Following the inspirations of the old Academics, the Stoics divided philosophy into physics (the study of the real), logic (the study of the structure of science ) and morals (the study of moral acts).The last Why of all rests upon all that is and all that becomes: it does not apply, as in any one particular science (e.g.chemistry), to this or that process of becoming, or to this or that being (e.g.Dialectic is the science of objective reality, i.e., of the Idea ( idea eidos ), so that by Platonic dialectic we must understand metaphysics.Physics is concerned with the manifestations of the Idea, or with the Real, in the sensible universe, to which Plato attributes no real value independent of that of the Idea. Plato deals with logic, but has no system of logic ; this was a product of Aristotle's genius.

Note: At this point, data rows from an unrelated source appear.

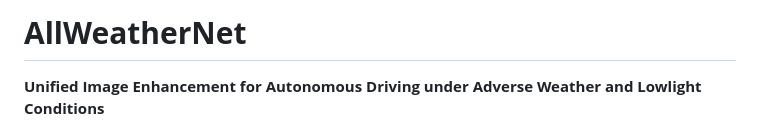
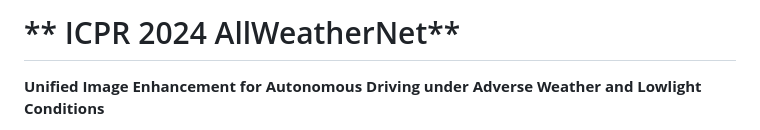
Before and after one commit to Jumponthemoon/AllWeatherNet, a Markdown page: README.md, the part around the change. GitHub-like rendering.

```diff
--- a/README.md
+++ b/README.md
@@ -1,5 +1,5 @@
 
-# **AllWeatherNet**
+# ** ICPR 2024 AllWeatherNet**
 **Unified Image Enhancement for Autonomous Driving under Adverse Weather and Lowlight Conditions**
 
 AllWeatherNet is an advanced image enhancement framework designed to improve the visibility of images captured in challenging weather conditions, such as snow, rain, fog, and low-light environments. This solution is particularly tailored for autonomous driving applications, ensuring safety and performance in diverse environments.
```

Aristotle, mightier than his master at compressing ideas, writes: tên onomazomenên sophian peri ta procirc;ta aitia kai tas archas hupolambanousi pantes -- "All men consider philosophy as concerned with first causes and principles" ( Metaph. These notions were perpetuated in the post-Aristotelean schools (Stoicism, Epicureanism, neo-Platonism ), with this difference, that the Stoics and Epicureans accentuated the moral bearing of philosophy ("Philosophia studium summae virtutis", says Seneca in "Epist.", lxxxix, 7), and the neo-Platonists its mystical bearing (see section V below).